For the past few days we have been looking at how congregations best learn. These posts have been based upon an article in Congregations, a publication from The Alban Institute. The article entitled "How Your Congregation Learns" was written by Tim Shapiro, the president of the Indianapolis Center for Congregations. The fifth element of a learning congregation is that Congregations learn well by attending to rites of passage. Shapiro believes that when a congregation is in the process of learning new things it is very important that they do not neglect the tender moments of life that bind a congregation together. These moments would include such things as births and deaths, marriages and divorces, graduation, illnesses, and the other events that shape the lives of people within the congregation.
This honors the importance of relationships in the church, especially the smaller church. So much of what we do is dependent upon the relationships that exist in our churches. If a proposed change might have an impact on the existing relationships in the church it will likely face great opposition until those concerns are addressed. I was asked to speak to a church about a process our judicatory was offering to help churches transform.

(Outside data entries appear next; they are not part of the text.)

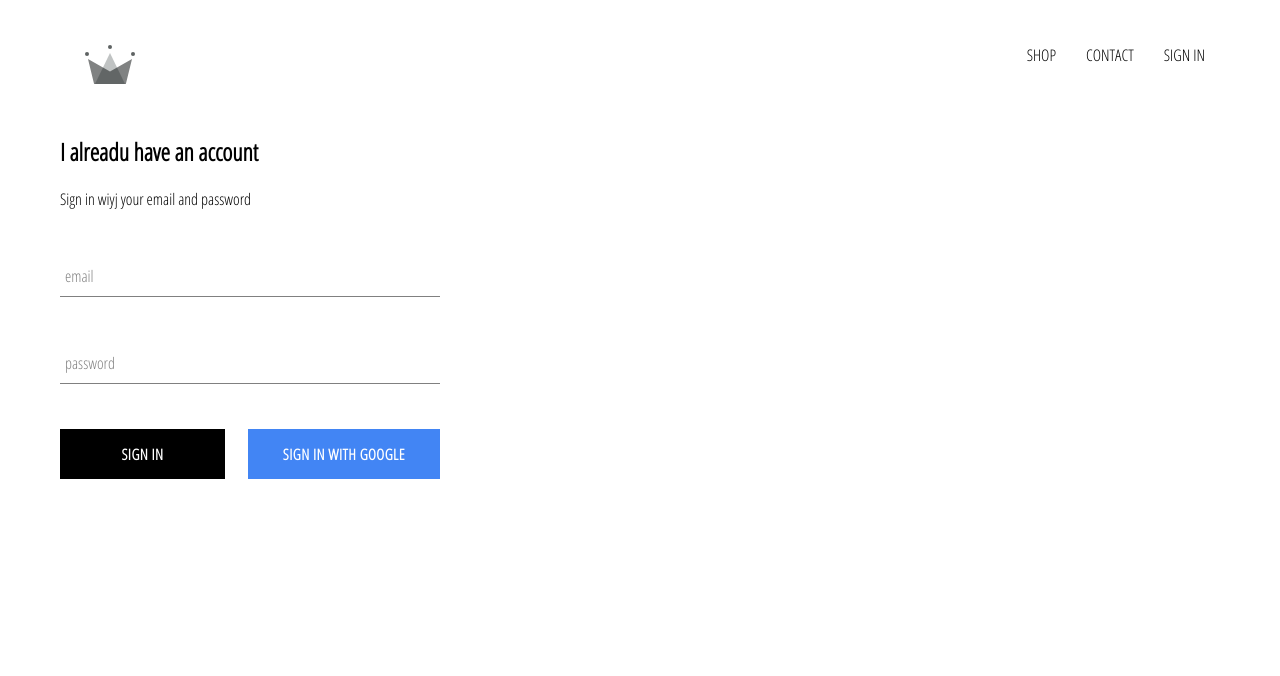
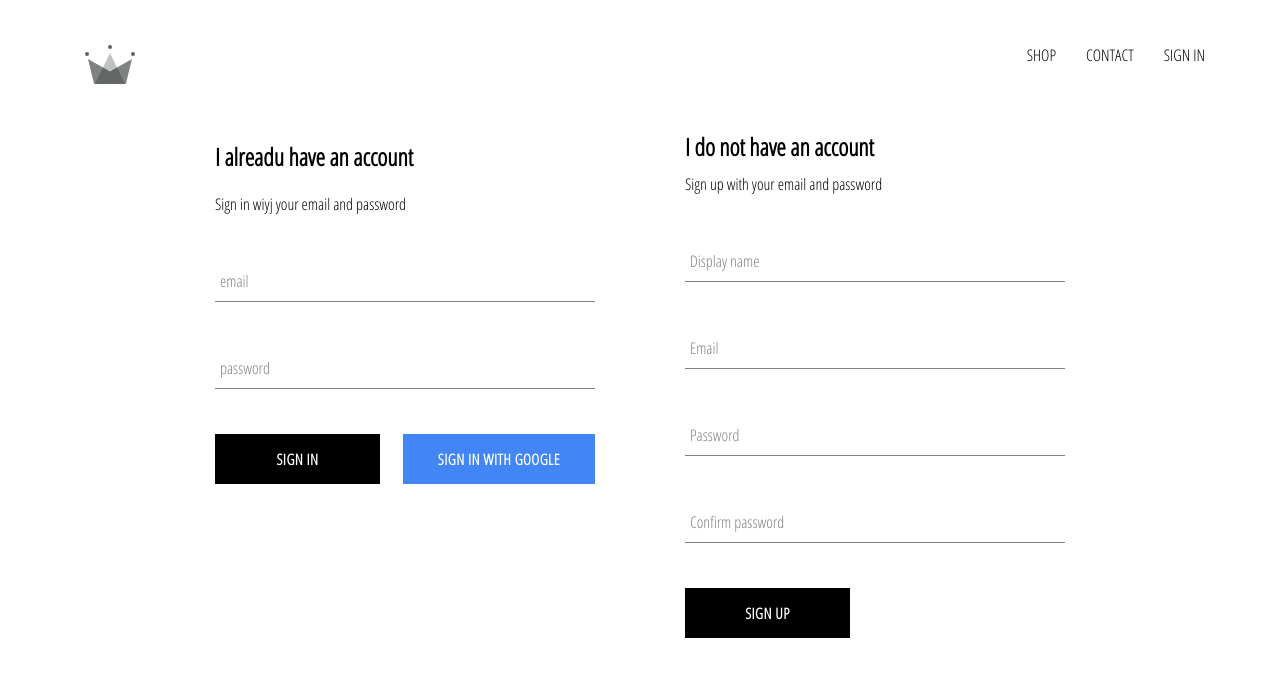
Before and after one commit to mohamed-kagyama/E-commerce, a React (Create React App) app: page /signIn in a window 1280 px wide. Shown: the top 676 px of the page. Built offline with nearby package versions, Linux system fonts and the light colour scheme; no server answers.

Commit message:
included ability to store authenticated users in the firestore database

```diff
--- a/src/App.js
+++ b/src/App.js
@@ -5,7 +5,7 @@
 import ShopPage from './pages/shop/shop.component';
 import Header from './componenets/Header/header.component';
 import SignInAndSignUpPage from './pages/sign-in-and-sign-up/sign-in-and-sign-up.component';
-import { auth } from './firebase/firebase.util';
+import { auth,createUserProfileDocument } from './firebase/firebase.util';
 
 class App extends  React.Component{
   constructor(){
@@ -18,7 +18,22 @@
   UnsubscribeFromAuth = null;
 
   componentDidMount(){
-    this.UnsubscribeFromAuth = auth.onAuthStateChanged(user=>{
+    this.UnsubscribeFromAuth = auth.onAuthStateChanged( async (user)=>{
+      if(user){
+        const userRef = await createUserProfileDocument(user);
+
+        userRef.onSnapshot(snapShot => {
+          this.setState({
+            id:snapShot.id,
+            ...snapShot.data()
+          },()=>{
+            console.log(this.state)
+          })
+        })
+
+
+      }
+
       this.setState({currentUser:user})
     })
   }
--- /dev/null
+++ b/src/componenets/sign-up/sign-up.component.jsx
@@ -0,0 +1,90 @@
+import React from 'react'
+import FormInput from '../form-input/form-input.component';
+import CustomButton from '../custom-button/custom-button.component';
+import './sign-up.styles.scss';
+import {auth,createUserProfileDocument}  from '../../firebase/firebase.util'
+
+
+class SignUp extends React.Component {
+   constructor(){
+       super();
+       this.state = {
+           displayName:'',
+           email:'',
+           password:'',
+           confirmedPassword:''
+       }
+   }
+
+   handleSubmit = async (event)=>{
+       event.preventDefault();
+       const {displayName,email,password,confirmedPassword} = this.state;
+       if(password !==confirmedPassword) {
+        alert("password don't match")
+        return;
+       }
+       try {
+        const {user} = await auth.createUserWithEmailAndPassword(email,password);
+        await createUserProfileDocument(user,{displayName});
+        this.setState({
+            email:'',
+            displayName:'',
+            password:'',
+            confirmedPassword:''
+        })
+       } catch (error) {
+           console.error(error)
+       }
+
+   }
+
+   handleChange = (event) =>{
+      const {name,value} = event.target;
+      this.setState({[name]:value})
+   }
+
+   render(){
+       const {displayName,email,password,confirmedPassword} = this.state;
+       return (<div className="sign-up">
+           <h2 className="title">I do not have an account</h2>
+           <span>Sign up with your email and password</span>
+           <form className="sign-up-form" onSubmit={this.handleSubmit}>
+                <FormInput
+                type="text"
+                name="displayName"
+                value={displayName}
+                onChange={this.handleChange}
+                label="Display name"
+                required
+                />
+                <FormInput
+                type="email"
+                name="email"
+                value={email}
+                onChange={this.handleChange}
+                label="Email"
+                required
+                />
+                <FormInput
+                type="password"
+                name="password"
+                value={password}
+                onChange={this.handleChange}
+                label="Password"
+                required
+                />
+                <FormInput
+                type="password"
+                name="confirmedPassword"
+                value={confirmedPassword}
+                onChange={this.handleChange}
+                label="Confirm password"
+                required
+                />
+                <CustomButton type="submit">SIGN UP</CustomButton>
+           </form>
+       </div>)
+   }
+}
+
+export default SignUp
--- /dev/null
+++ b/src/componenets/sign-up/sign-up.styles.scss
@@ -0,0 +1,9 @@
+.sign-up {
+    display: flex;
+    flex-direction: column;
+    width: 380px;
+
+    .title {
+      margin: 10px 0;
+    }
+  }
--- a/src/firebase/firebase.util.js
+++ b/src/firebase/firebase.util.js
@@ -18,6 +18,37 @@
 export const auth = firebase.auth();
 export const firestore = firebase.firestore();
 
+
+// create user
+export const createUserProfileDocument = async (userAuth,additionalData) => {
+  if(!userAuth) return;
+  const userRef = await firestore.doc(`users/${userAuth.uid}`);
+  console.log(userRef)
+
+  const SnapShot = await userRef.get();
+  if(!SnapShot.exists){
+    const {displayName,email}  =userAuth;
+    const createdAt = new Date();
+
+    try{
+      await userRef.set({
+        email,
+        displayName,
+        createdAt,
+        ...additionalData
+      })
+    }
+    catch(error){
+      console.log("an error occured while creating a user: ",error.message)
+    }
+  }
+
+  return userRef;
+
+}
+
+
+
 const provider = new firebase.auth.GoogleAuthProvider();
 provider.setCustomParameters({ prompt: 'select_account' });
 
--- a/src/pages/sign-in-and-sign-up/sign-in-and-sign-up.component.jsx
+++ b/src/pages/sign-in-and-sign-up/sign-in-and-sign-up.component.jsx
@@ -1,10 +1,11 @@
 import React from "react";
 import './sign-in-and-sign-up.styles.scss';
 import SignIn from "../../componenets/sign-in/sign-in.component";
-
+import SignUp from "../../componenets/sign-up/sign-up.component";
 const SignInAndSignUpPage = () =>{
     return (<div className="sign-in-and-sign-up">
         <SignIn />
+        <SignUp />
     </div>)
 }
 
--- a/src/pages/sign-in-and-sign-up/sign-in-and-sign-up.styles.scss
+++ b/src/pages/sign-in-and-sign-up/sign-in-and-sign-up.styles.scss
@@ -0,0 +1,6 @@
+.sign-in-and-sign-up {
+    width: 850px;
+    display: flex;
+    justify-content: space-between;
+    margin: 30px auto;
+  }
```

During the Q&A time an older woman told me that if what we wanted to do might cause some people to leave she was against it without even knowing what we were offering to do. In her words, "There's nobody here I'm willing to give up." The church decided to not invite me back to begin the process.
However, if a church can be very intentional about ensuring that special life's events in the lives of its members are not missed or overlooked, it become easier to learn some new things. One of the important things a pastor can do when recommending that the church learn some new ways of ministering is to announce some new steps the church is taking to serve well those persons going through transitional times in their own lives. Knowing that the rites of passage in their lives will be recognized and celebrated makes it easier to learn ways of ministering to others.